:: TASK MATERIAL ::
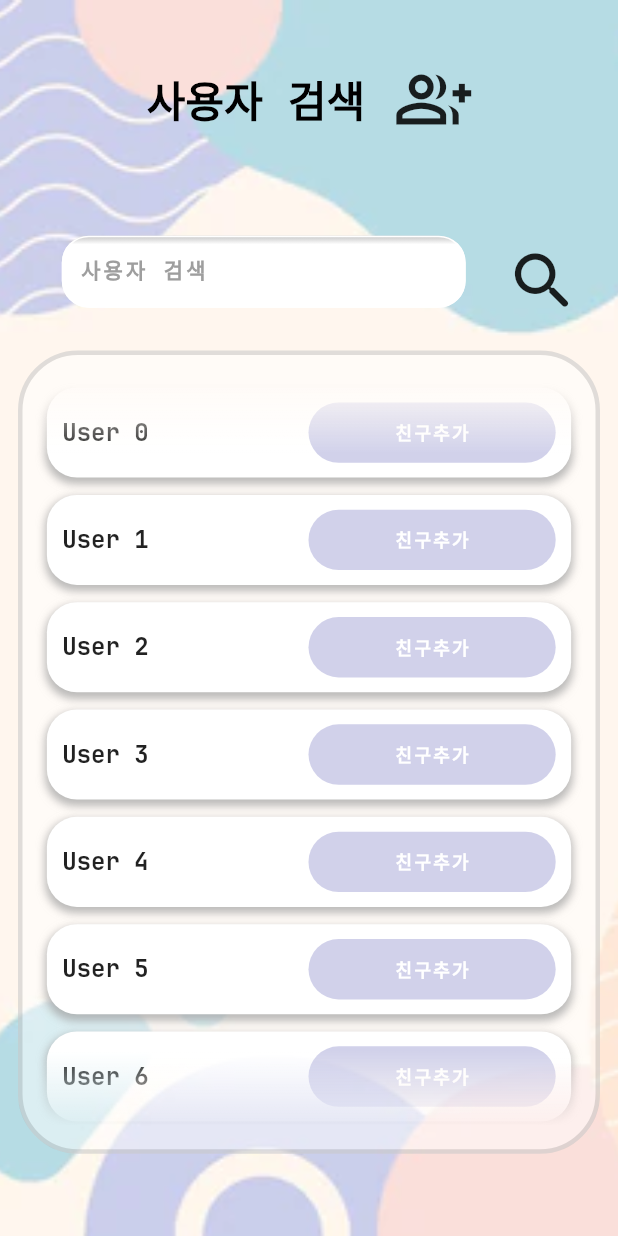
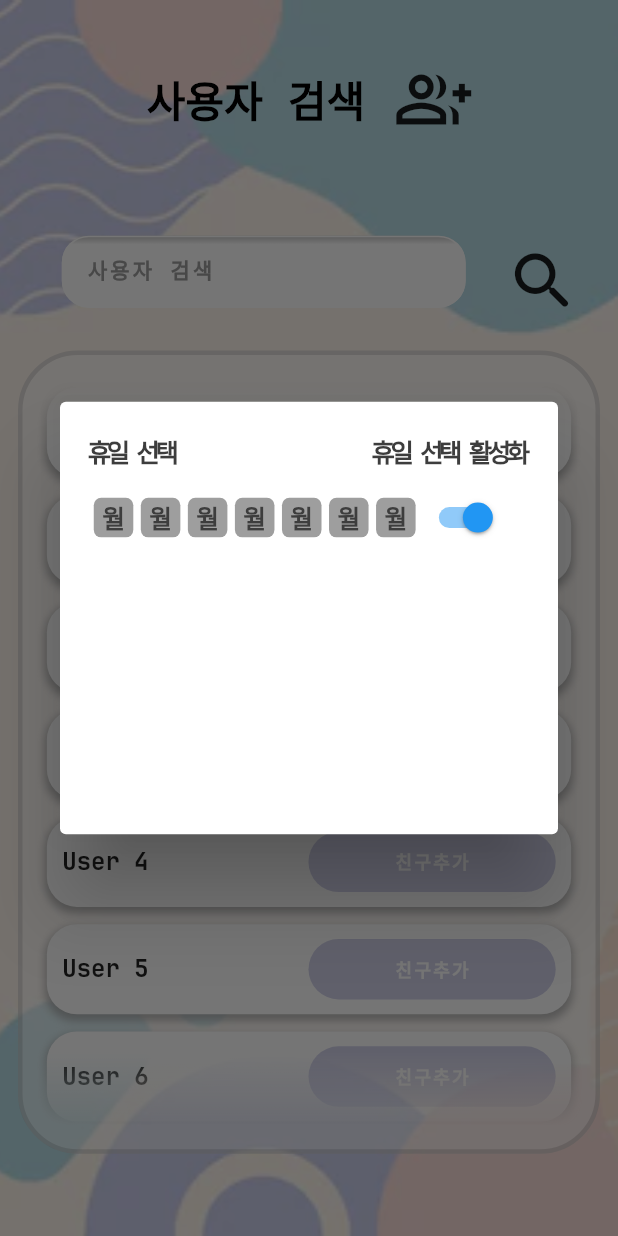
Before and after one commit to NoGravyBeef/SWE, a Flutter app: the UserSearchScreen screen opened directly, after a tap on "친구추가", on a phone screen of 412 x 824 dp. Run offline on Flutter 3.47's test engine with Material 2 defaults, Android fonts, the phone set to English and light mode, and no system bars.

Commit message:
휴일 설정 팝업 만드는 중

```diff
--- /dev/null
+++ b/lib/popup/holyday_setup.dart
@@ -0,0 +1,284 @@
+import 'package:flutter/material.dart';
+
+/* 값 전달할땐
+void showCustomDialog() async {
+    final result = await showDialog(
+        context: context,
+        builder: (BuildContext context) {
+          return Widget();
+        }
+    );
+    setState(() {
+        aaa = result;
+    });
+}
+이런식으로 사용 */
+
+class HolydaySet extends StatefulWidget {
+  const HolydaySet({super.key});
+
+  @override
+  State<HolydaySet> createState() => _HolydaySetState();
+}
+
+class _HolydaySetState extends State<HolydaySet> {
+  @override
+  Widget build(BuildContext context) {
+    var screenSize = MediaQuery.of(context).size;
+    bool isChecked = true;
+
+    return Dialog(
+      child: Container(
+        height: screenSize.height * 0.35,
+        padding: const EdgeInsets.all(20),
+        decoration: BoxDecoration(
+          borderRadius: BorderRadius.circular(20),
+        ),
+        child: Column(
+          mainAxisAlignment: MainAxisAlignment.start,
+          children: [
+            const SizedBox(
+              child: Row(
+                mainAxisAlignment: MainAxisAlignment.spaceBetween,
+                children: [
+                  Text(
+                    '휴일 선택',
+                    style: TextStyle(
+                      color: Color.fromARGB(255, 61, 61, 61),
+                      fontSize: 17, // 폰트 크기 조절
+                      fontFamily: 'JetBrain',
+                      fontWeight: FontWeight.w700,
+                      letterSpacing: -3,
+                    ),
+                  ),
+                  Text(
+                    '휴일 선택 활성화',
+                    style: TextStyle(
+                      color: Color.fromARGB(255, 61, 61, 61),
+                      fontSize: 17, // 폰트 크기 조절
+                      fontFamily: 'JetBrain',
+                      fontWeight: FontWeight.w700,
+                      letterSpacing: -3,
+                    ),
+                  ),
+                ],
+              ),
+            ),
+            SizedBox(height: screenSize.height * 0.01),
+            //"월 화 수 목 금 토 일" 버튼 파트
+            Row(
+              children: [
+                Container(
+                  height: screenSize.height * 0.032,
+                  width: screenSize.height * 0.032,
+                  margin: const EdgeInsets.all(2.5),
+                  decoration: BoxDecoration(
+                    color: Colors.grey,
+                    borderRadius: BorderRadius.circular(5),
+                  ),
+                  child: TextButton(
+                    onPressed: () {
+                      //on off 기능구현
+                    },
+                    style: TextButton.styleFrom(
+                      minimumSize: Size.zero,
+                      padding: EdgeInsets.zero,
+                      tapTargetSize: MaterialTapTargetSize.shrinkWrap,
+                    ),
+                    child: Text(
+                      '월',
+                      style: TextStyle(
+                        color: const Color.fromARGB(255, 61, 61, 61),
+                        fontSize: screenSize.height * 0.02, // 폰트 크기 조절
+                        fontFamily: 'JetBrain',
+                        fontWeight: FontWeight.w700,
+                      ),
+                    ),
+                  ),
+                ),
+                Container(
+                  height: screenSize.height * 0.032,
+                  width: screenSize.height * 0.032,
+                  margin: const EdgeInsets.all(2.5),
+                  decoration: BoxDecoration(
+                    color: Colors.grey,
+                    borderRadius: BorderRadius.circular(5),
+                  ),
+                  child: TextButton(
+                    onPressed: () {
+                      //on off 기능구현
+                    },
+                    style: TextButton.styleFrom(
+                      minimumSize: Size.zero,
+                      padding: EdgeInsets.zero,
+                      tapTargetSize: MaterialTapTargetSize.shrinkWrap,
+                    ),
+                    child: Text(
+                      '월',
+                      style: TextStyle(
+                        color: const Color.fromARGB(255, 61, 61, 61),
+                        fontSize: screenSize.height * 0.02, // 폰트 크기 조절
+                        fontFamily: 'JetBrain',
+                        fontWeight: FontWeight.w700,
+                      ),
+                    ),
+                  ),
+                ),
+                Container(
+                  height: screenSize.height * 0.032,
+                  width: screenSize.height * 0.032,
+                  margin: const EdgeInsets.all(2.5),
+                  decoration: BoxDecoration(
+                    color: Colors.grey,
+                    borderRadius: BorderRadius.circular(5),
+                  ),
+                  child: TextButton(
+                    onPressed: () {
+                      //on off 기능구현
+                    },
+                    style: TextButton.styleFrom(
+                      minimumSize: Size.zero,
+                      padding: EdgeInsets.zero,
+                      tapTargetSize: MaterialTapTargetSize.shrinkWrap,
+                    ),
+                    child: Text(
+                      '월',
+                      style: TextStyle(
+                        color: const Color.fromARGB(255, 61, 61, 61),
+                        fontSize: screenSize.height * 0.02, // 폰트 크기 조절
+                        fontFamily: 'JetBrain',
+                        fontWeight: FontWeight.w700,
+                      ),
+                    ),
+                  ),
+                ),
+                Container(
+                  height: screenSize.height * 0.032,
+                  width: screenSize.height * 0.032,
+                  margin: const EdgeInsets.all(2.5),
+                  decoration: BoxDecoration(
+                    color: Colors.grey,
+                    borderRadius: BorderRadius.circular(5),
+                  ),
+                  child: TextButton(
+                    onPressed: () {
+                      //on off 기능구현
+                    },
+                    style: TextButton.styleFrom(
+                      minimumSize: Size.zero,
+                      padding: EdgeInsets.zero,
+                      tapTargetSize: MaterialTapTargetSize.shrinkWrap,
+                    ),
+                    child: Text(
+                      '월',
+                      style: TextStyle(
+                        color: const Color.fromARGB(255, 61, 61, 61),
+                        fontSize: screenSize.height * 0.02, // 폰트 크기 조절
+                        fontFamily: 'JetBrain',
+                        fontWeight: FontWeight.w700,
+                      ),
+                    ),
+                  ),
+                ),
+                Container(
+                  height: screenSize.height * 0.032,
+                  width: screenSize.height * 0.032,
+                  margin: const EdgeInsets.all(2.5),
+                  decoration: BoxDecoration(
+                    color: Colors.grey,
+                    borderRadius: BorderRadius.circular(5),
+                  ),
+                  child: TextButton(
+                    onPressed: () {
+                      //on off 기능구현
+                    },
+                    style: TextButton.styleFrom(
+                      minimumSize: Size.zero,
+                      padding: EdgeInsets.zero,
+                      tapTargetSize: MaterialTapTargetSize.shrinkWrap,
+                    ),
+                    child: Text(
+                      '월',
+                      style: TextStyle(
+                        color: const Color.fromARGB(255, 61, 61, 61),
+                        fontSize: screenSize.height * 0.02, // 폰트 크기 조절
+                        fontFamily: 'JetBrain',
+                        fontWeight: FontWeight.w700,
+                      ),
+                    ),
+                  ),
+                ),
+                Container(
+                  height: screenSize.height * 0.032,
+                  width: screenSize.height * 0.032,
+                  margin: const EdgeInsets.all(2.5),
+                  decoration: BoxDecoration(
+                    color: Colors.grey,
+                    borderRadius: BorderRadius.circular(5),
+                  ),
+                  child: TextButton(
+                    onPressed: () {
+                      //on off 기능구현
+                    },
+                    style: TextButton.styleFrom(
+                      minimumSize: Size.zero,
+                      padding: EdgeInsets.zero,
+                      tapTargetSize: MaterialTapTargetSize.shrinkWrap,
+                    ),
+                    child: Text(
+                      '월',
+                      style: TextStyle(
+                        color: const Color.fromARGB(255, 61, 61, 61),
+                        fontSize: screenSize.height * 0.02, // 폰트 크기 조절
+                        fontFamily: 'JetBrain',
+                        fontWeight: FontWeight.w700,
+                      ),
+                    ),
+                  ),
+                ),
+                Container(
+                  height: screenSize.height * 0.032,
+                  width: screenSize.height * 0.032,
+                  margin: const EdgeInsets.all(2.5),
+                  decoration: BoxDecoration(
+                    color: Colors.grey,
+                    borderRadius: BorderRadius.circular(5),
+                  ),
+                  child: TextButton(
+                    onPressed: () {
+                      //on off 기능구현
+                    },
+                    style: TextButton.styleFrom(
+                      minimumSize: Size.zero,
+                      padding: EdgeInsets.zero,
+                      tapTargetSize: MaterialTapTargetSize.shrinkWrap,
+                    ),
+                    child: Text(
+                      '월',
+                      style: TextStyle(
+                        color: const Color.fromARGB(255, 61, 61, 61),
+                        fontSize: screenSize.height * 0.02, // 폰트 크기 조절
+                        fontFamily: 'JetBrain',
+                        fontWeight: FontWeight.w700,
+                      ),
+                    ),
+                  ),
+                ),
+                // 휴일 선택 활성화 on off 부분
+                Switch(
+                  value: isChecked,
+                  onChanged: (value) {
+                    setState(() {
+                      isChecked = value;
+                      print(isChecked);
+                    });
+                  },
+                ),
+              ],
+            ),
+          ],
+        ),
+      ),
+    );
+  }
+}
--- a/lib/screens/user_search_screen.dart
+++ b/lib/screens/user_search_screen.dart
@@ -1,4 +1,5 @@
 import 'package:flutter/material.dart';
+import 'package:calendar/popup/holyday_setup.dart';
 
 // 사용자 데이터 구조
 class User {
@@ -88,22 +89,22 @@ class _UserSearchScreenState extends State<UserSearchScreen> {
                           borderRadius: BorderRadius.circular(18.0),
                         ),
                       ),
-                      child: const TextField(
+                      child: TextField(
                         decoration: InputDecoration(
                           labelText: '사용자 검색',
                           hintText: 'Enter the Username',
                           contentPadding: EdgeInsets.symmetric(
-                            vertical: 10,
-                            horizontal: 12,
+                            vertical: screenSize.height * 0.01,
+                            horizontal: screenSize.width * 0.04,
                           ), // 내부 패딩 조절
-                          labelStyle: TextStyle(
+                          labelStyle: const TextStyle(
                             color: Colors.grey,
                             fontSize: 14, // 폰트 크기 조절
                             fontFamily: 'JetBrain',
                             fontWeight: FontWeight.w700,
                             letterSpacing: 2,
                           ),
-                          enabledBorder: OutlineInputBorder(
+                          enabledBorder: const OutlineInputBorder(
                             borderSide: BorderSide(
                               width: 1, // 테두리 두께 조절
                               color: Colors.white,
@@ -111,7 +112,7 @@ class _UserSearchScreenState extends State<UserSearchScreen> {
                             borderRadius:
                                 BorderRadius.all(Radius.circular(18.0)),
                           ),
-                          focusedBorder: OutlineInputBorder(
+                          focusedBorder: const OutlineInputBorder(
                             borderRadius:
                                 BorderRadius.all(Radius.circular(18.0)),
                             borderSide: BorderSide(
@@ -136,7 +137,9 @@ class _UserSearchScreenState extends State<UserSearchScreen> {
                         size: 50,
                       ),
                     ),
-                    onPressed: onpressed,
+                    onPressed: () {
+                      //검색기능 구현
+                    },
                   ),
                   SizedBox(width: screenSize.width * 0.08),
                 ],
@@ -214,6 +217,11 @@ class _UserSearchScreenState extends State<UserSearchScreen> {
                                 ),
                                 child: TextButton(
                                   onPressed: () {
+                                    showDialog(
+                                        context: context,
+                                        builder: (BuildContext context) {
+                                          return const HolydaySet();
+                                        });
                                     // 친구 추가 로직
                                   },
                                   style: TextButton.styleFrom(
@@ -245,7 +253,7 @@ class _UserSearchScreenState extends State<UserSearchScreen> {
                   ),
                 ),
               ),
-              SizedBox(height: screenSize.height * 0.1), // 화면 높이의 10%
+              SizedBox(height: screenSize.height * 0.01), // 화면 높이의 1%
             ],
           ),
         ),
```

:: WORK TASK ::
Across the listing above, count every line containing the string "import" and give the result with no comment.

:: TASK OUTPUT ::
3